"Sweden, Norway, France or Germany couldn't help but notice that the American-Danish duet did something to them that is far from decent. But the offended countries haven't come up with a way how to specifically formulate their complaint yet," she noted.
"While there are no sanctions, embassy shutdowns or appeals with the UN Security Council. Nothing even close to it," the diplomat underlined, referring to the EU countries' "gently demanded" explanations from Copenhagen.
The Danish Defense Intelligence Service (FE) has given the U.S. National Security Agency (NSA) open internet access to spy on senior politicians of neighboring countries including Germany, Sweden, Norway, and France, Denmark's national broadcaster DR News reported on Sunday.
Already, France and Germany have responded by denouncing the spying as "unacceptable," and demanding "full clarity" from the U.S. side.
Denmark's prime minister on Wednesday said she did not believe Denmark needed to restore its relationships with its allies, including France and Germany.
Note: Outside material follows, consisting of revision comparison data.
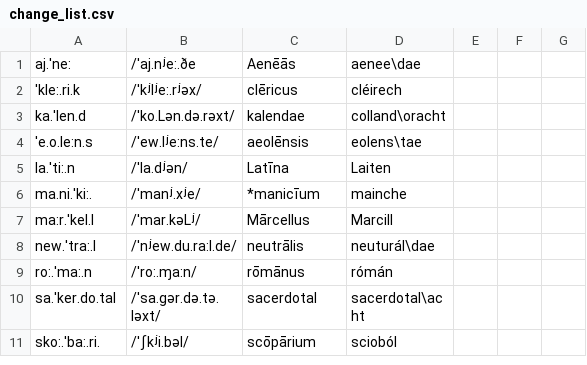
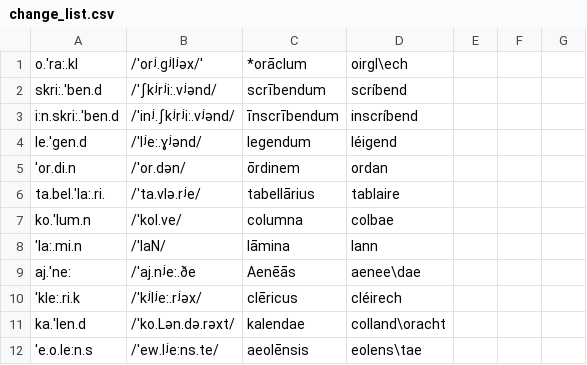
Before and after one commit to bowersd/lat2sgaLoans, a CSV file: monteCarlo/change_list.csv, drawn as a sheet; only a part is shown; the shorter side is filled out with more unchanged rows.

Commit message:
added some words
o.'ra:.kl,/ˈorʲ.gʲlʲəx/',*orāclum,oirgl\ech
skri:.'ben.d,/ˈʃkʲrʲi:.vʲənd/,scrībendum,scríbend
i:n.skri:.'ben.d,/ˈinʲ.ʃkʲrʲi:.vʲənd/,īnscrībendum,inscríbend
le.'gen.d,/ˈlʲe:.ɣʲənd/,legendum,léigend
'or.di.n,/ˈor.dən/,ōrdinem,ordan
ta.bel.'la:.ri.,/ˈta.vlə.rʲe/,tabellārius,tablaire
ko.'lum.n,/ˈkol.ve/,columna,colbae
'la:.mi.n,/ˈlaN/,lāmina,lann

```diff
--- a/monteCarlo/change_list.csv
+++ b/monteCarlo/change_list.csv
@@ -1 +1,9 @@
+o.'ra:.kl,/ˈorʲ.gʲlʲəx/',*orāclum,oirgl\ech
+skri:.'ben.d,/ˈʃkʲrʲi:.vʲənd/,scrībendum,scríbend
+i:n.skri:.'ben.d,/ˈinʲ.ʃkʲrʲi:.vʲənd/,īnscrībendum,inscríbend
+le.'gen.d,/ˈlʲe:.ɣʲənd/,legendum,léigend
+'or.di.n,/ˈor.dən/,ōrdinem,ordan
+ta.bel.'la:.ri.,/ˈta.vlə.rʲe/,tabellārius,tablaire
+ko.'lum.n,/ˈkol.ve/,columna,colbae
+'la:.mi.n,/ˈlaN/,lāmina,lann
 aj.'ne:,/ˈaj.nʲe:.ðe,Aenēās,aenee\dae
```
"I do not think it is correctly put that there is a need to restore relations with France or Germany. We have an ongoing dialogue, and we also have that within intelligence matters," Prime Minister Mette Frederiksen told local news wire Ritzau.
China's Foreign Ministry on Monday also urged the U.S. to give an an explanation on whether what it does is consistent with its intelligence laws and the spirit of its transborder data flow agreement with allies and whether it's a "polluted network" or "clean network."
Washington said on Tuesday it would work with allies and European partners to address any questions on security issues.